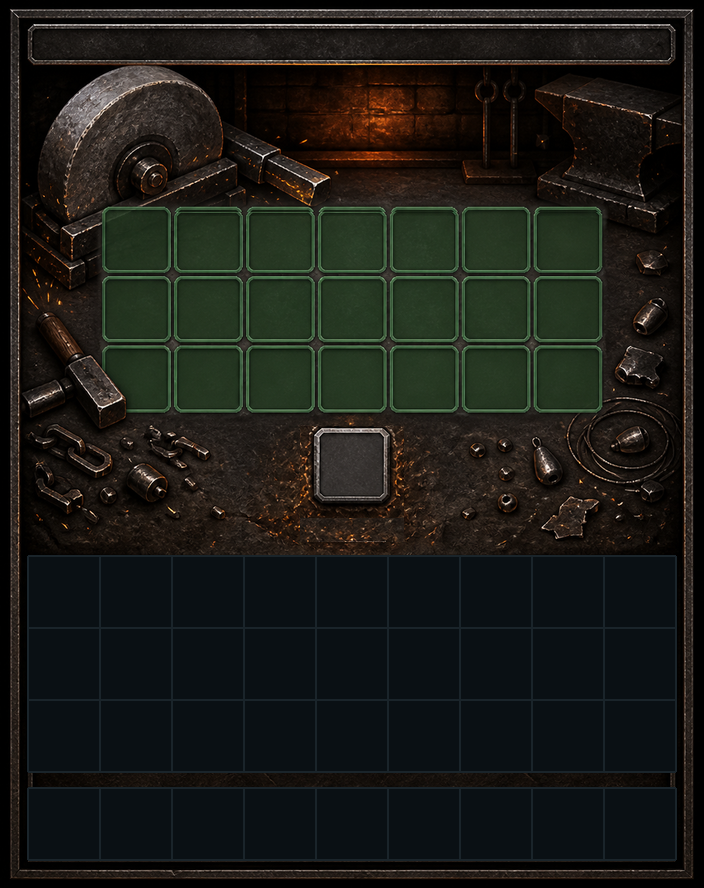
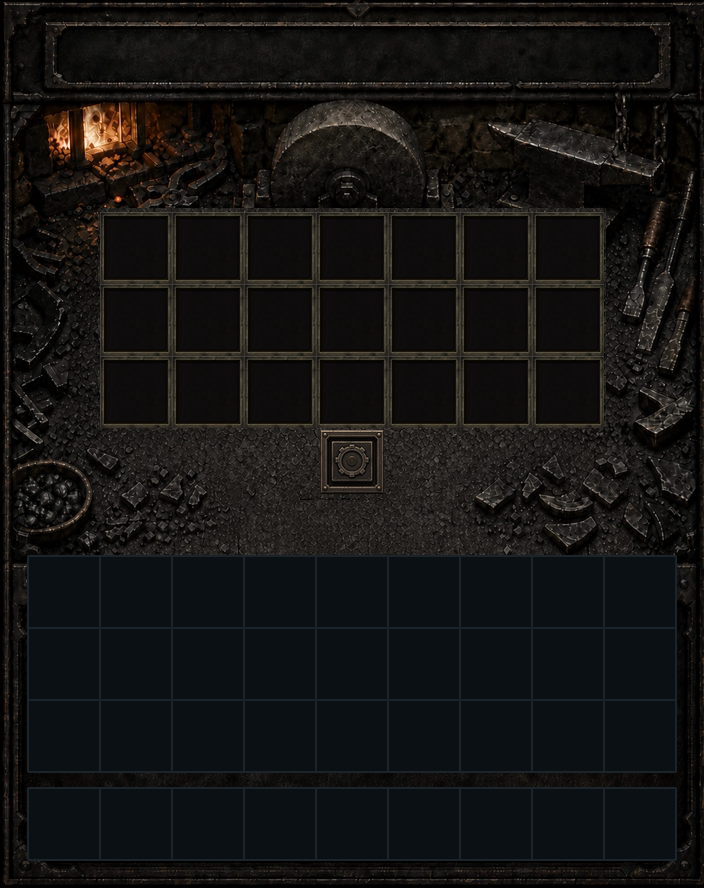
분해창 액자를 72px 격자에 다시 앉힌다
세 번째 납품(guided_usable_socket_button_fixed)은 704x888 정타에 피치도 가로·세로
72 정확, 구멍 중심까지 목표와 일치했다. 남은 어긋남은 하나뿐 — audit_slots 가 21칸
전부 네 변 -5px 로 균일하게 뱉었다(구멍 54px, 아이콘 64px). 그래서 자리는 그대로
두고 구멍만 64px 로 늘렸다.

구멍을 그냥 파낼 수는 없다. 테두리가 5px 밖에 안 돼서 파내면 테두리가 사라진다.
액자를 9-slice 로 늘려 테두리 4px 를 남겼다 — 외곽이 정확히 셀 크기(72)라 이웃과
겹치지 않는다.

★첫 시도에서 테두리를 원본 두께(8px)로 뒀더니 외곽 80px 이 되어 다음 액자가 앞
액자의 오른쪽·아래 테두리를 덮어먹어 'ㄱ자'로 잘렸다. 겹치는 자리를 밝은 쪽으로
합성해 살리는 것도 해 봤지만 구멍이 배경보다 어두워서 배경이 구멍 안으로 뚫고
들어온다. 테두리 4px = 겹침 0 만이 답이다.

셀 72 에 아이콘 64 면 여백이 각 변 4px 뿐이라, 원본 그림처럼 액자 사이를 떼어
놓는 건 이 격자에서 불가능하다(기존 crafting·forge 판도 같은 이유로 격자선 구조).

검증 21/21 일치·틈 0·최대 0px. prod 서빙 팩에 타일 12장 패치 + 재시작 완료.

diff --git a/gui-forge/prep_disassemble_bg.py b/gui-forge/prep_disassemble_bg.py
@@ -1,0 +1,141 @@
+#!/usr/bin/env python3
+"""분해창 납품 손질 — 액자를 72px 격자에 다시 앉힌다.
+
+## 왜 옮기는 정도로 안 되나
+2026-08-11 납품(대장간 놋쇠 액자)을 재보니 격자가 통째로 어긋나 있었다.
+    가로 구멍 시작 111·182·251·321·391·461·530   (목표 104·176·248·320·392·464·536)
+    세로 구멍 시작 253·316·380                    (목표 216·288·360)
+    구멍 49x46px, 피치 70/63                      (목표 64x64, 피치 72)
+세로는 시작이 37px 아래고 피치가 63이라 아래 행일수록 벌어진다. 한두 픽셀 미는 걸로는
+못 맞춘다 — 아이콘이 액자 밖 배경 위에 뜬다.
+
+## 그래서 하는 일 (재질은 발주, 좌표는 코드 — skillhub 와 같은 방식)
+액자 한 장을 떠서 9-slice 로 늘려 **구멍이 정확히 아이콘 상자(64px)가 되게** 만든 뒤,
+격자 자리를 판 질감으로 지우고 21칸 좌표에 다시 찍는다. 액자 테두리는 셀 경계를 넘어
+이웃과 겹치는데, 원본에서도 액자들이 거의 맞닿아 있어 두꺼운 격자선처럼 보인다.
+
+사용: python3 prep_disassemble_bg.py [납품파일]
+산출: src/disassemble/bg_source.png (704x888) — build_plate.py 가 이걸 굽는다.
+"""
+import os
+import sys
+
+from PIL import Image
+
+import make_page_layouts as L
+
+HERE = os.path.dirname(os.path.abspath(__file__))
+SRC = os.path.join(HERE, "src", "disassemble")
+S, GX, GY, CELL, COLS = L.SCALE, L.GRID_X, L.GRID_Y, L.CELL, L.COLS
+ICON, PAD = 16 * S, (CELL * S - 16 * S) // 2      # 64, 4
+
+DEFAULT = os.path.expanduser(
+    "~/Downloads/barkan-new-imagegen-20260811/"
+    "disassemble_forge_imagegen_guided_usable_socket_button_fixed_704x888.png")
+
+# 704x888 로 줄인 뒤의 좌표다. 액자 한 장의 바깥 테두리와 그 안 구멍.
+# 2026-08-11 세 번째 납품(guided_usable_socket_button_fixed): 704x888 정타에 피치도 72 정확,
+# 구멍 중심까지 목표와 일치했다. 남은 건 구멍이 54px(아이콘 64)로 작다는 것뿐 —
+# audit_slots 가 21칸 전부 네 변 -5px 로 균일하게 뱉었다. 그래서 자리는 그대로 두고
+# 구멍만 64px 로 늘린다.
+SPRITE = (101, 213, 171, 283)     # 외곽(넉넉히. TRIM 이 실제 크롭을 정한다)
+HOLE = (109, 221, 163, 275)       # 구멍 54x54
+CORNER = 14                       # 9-slice 모서리(리벳이 온전히 들어가는 크기)
+# 액자를 지우고 메울 바닥 질감 — 격자 아래 빈 곳에서 떠온다.
+PLATE_FILL = (150, 452, 300, 504)
+# 지울 격자 영역(액자만. 판 테두리는 건드리지 않는다)
+GRID_AREA = (98, 208, 606, 428)
+# ★테두리는 4px 여야 한다 — 외곽이 정확히 셀 크기(72)가 되어 **이웃과 안 겹친다.**
+#   6·8px 로 두면 외곽이 76·80 이라 다음 액자가 앞 액자의 오른쪽·아래 테두리를 덮어먹어
+#   'ㄱ자'로 잘린 액자가 된다(2026-08-11 실측, 유저가 바로 잡아냄).
+#   겹치는 자리를 밝은 쪽으로 합성해 살리는 것도 해 봤지만, 구멍이 배경보다 어두워서
+#   배경 잡동사니가 구멍 안으로 뚫고 들어온다 — 못 쓴다.
+#   ★셀 72 에 아이콘 64 가 들어가면 여백이 각 변 4px 뿐이다. 원본 그림처럼 액자 사이를
+#   떼어 놓는 건 이 격자에서 불가능하다(그러려면 구멍을 아이콘보다 작게 그려야 하는데,
+#   그게 바로 이 납품의 원래 문제였다 — 아이콘이 테두리를 덮는다).
+TRIM = 4
+# 갈기 버튼 — 아트에서 셀49 보다 아래·오른쪽에 그려져 있어 통째로 옮긴다.
+BUTTON = (300, 432, 404, 500)
+BUTTON_FILL = (160, 452, 290, 520)
+# 버튼 그림의 세로 중심은 바깥 프레임이 아니라 **안쪽 톱니 패널** 기준이다(468~520).
+BUTTON_CENTER_Y = 466
+
+
+def nine_slice(sp, w, h, corner=CORNER):
+    """모서리는 그대로 두고 변·중앙만 늘린다 — 테두리 두께와 리벳 크기가 유지된다."""
+    sw, sh = sp.size
+    out = Image.new("RGBA", (w, h))
+    c = min(corner, sw // 2, sh // 2)
+    mid_w, mid_h = max(1, w - 2 * c), max(1, h - 2 * c)
+    boxes = [((0, 0, c, c), (0, 0)), ((sw - c, 0, sw, c), (w - c, 0)),
+             ((0, sh - c, c, sh), (0, h - c)), ((sw - c, sh - c, sw, sh), (w - c, h - c))]
+    for box, at in boxes:
+        out.paste(sp.crop(box), at)
+    out.paste(sp.crop((c, 0, sw - c, c)).resize((mid_w, c), Image.LANCZOS), (c, 0))
+    out.paste(sp.crop((c, sh - c, sw - c, sh)).resize((mid_w, c), Image.LANCZOS), (c, h - c))
+    out.paste(sp.crop((0, c, c, sh - c)).resize((c, mid_h), Image.LANCZOS), (0, c))
+    out.paste(sp.crop((sw - c, c, sw, sh - c)).resize((c, mid_h), Image.LANCZOS), (w - c, c))
+    out.paste(sp.crop((c, c, sw - c, sh - c)).resize((mid_w, mid_h), Image.LANCZOS), (c, c))
+    return out
+
+
+def fill_area(im, area, src):
+    """판 질감을 타일로 깔아 액자를 지운다."""
+    tile = im.crop(src)
+    tw, th = tile.size
+    x0, y0, x1, y1 = area
+    for y in range(y0, y1, th):
+        for x in range(x0, x1, tw):
+            im.paste(tile.crop((0, 0, min(tw, x1 - x), min(th, y1 - y))), (x, y))
+
+
+def move_button(im):
+    """갈기 버튼을 슬롯 49 한가운데로 옮긴다. 아트에선 아래·오른쪽으로 밀려 그려져 있다."""
+    bx, by = cell_box(49)
+    btn = im.crop(BUTTON)
+    cx, cy = (BUTTON[0] + BUTTON[2]) / 2, BUTTON_CENTER_Y
+    dx, dy = round(bx + ICON / 2 - cx), round(by + ICON / 2 - cy)
+    fill_area(im, BUTTON, BUTTON_FILL)
+    im.alpha_composite(btn, (BUTTON[0] + dx, BUTTON[1] + dy))
+    print(f"  갈기 버튼 {dx:+d},{dy:+d} 이동")
+
+
+def cell_box(slot):
+    r, c = divmod(slot, COLS)
+    x0, y0 = (GX + CELL * c) * S, (GY + CELL * r) * S
+    return x0 + PAD, y0 + PAD                      # 아이콘 상자 좌상단
+
+
+def main():
+    src = sys.argv[1] if len(sys.argv) > 1 else DEFAULT
+    im = Image.open(os.path.expanduser(src)).convert("RGBA")
+    W, H = 176 * S, (114 + 6 * CELL) * S
+    if im.size != (W, H):
+        print(f"  납품 {im.size} → {W}x{H} 로 축소")
+        im = im.resize((W, H), Image.LANCZOS)
+
+    # 구멍 바깥 TRIM 만큼만 남겨 잘라낸다 — 이게 액자 테두리가 된다.
+    box = (max(SPRITE[0], HOLE[0] - TRIM), max(SPRITE[1], HOLE[1] - TRIM),
+           min(SPRITE[2], HOLE[2] + TRIM), min(SPRITE[3], HOLE[3] + TRIM))
+    sprite = im.crop(box)
+    fl, ft = HOLE[0] - box[0], HOLE[1] - box[1]
+    fr, fb = box[2] - HOLE[2], box[3] - HOLE[3]
+    frame = nine_slice(sprite, fl + ICON + fr, ft + ICON + fb)
+    print(f"  액자 {sprite.size} → {frame.size} (테두리 좌{fl} 위{ft} 우{fr} 아{fb} · 구멍 {ICON}px)")
+
+    fill_area(im, GRID_AREA, PLATE_FILL)
+    move_button(im)
+
+    _, roles, _ = L.PAGES["disassemble"]
+    slots = sorted(s for s, (role, _) in roles.items() if role == "입력")
+    for slot in slots:
+        bx, by = cell_box(slot)
+        im.alpha_composite(frame, (bx - fl, by - ft))
+    print(f"  액자 {len(slots)}칸 재배치")
+
+    im.convert("RGB").save(os.path.join(SRC, "bg_source.png"))
+    print(f"  → {os.path.join(SRC, 'bg_source.png')}")
+
+
+if __name__ == "__main__":
+    main()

◇ ◇ ◇ ◇

WORK TO BE COMPLETED — Report the number of lines in the entries where the word "crop" occurs, and add nothing else.

TASK ANSWER — 10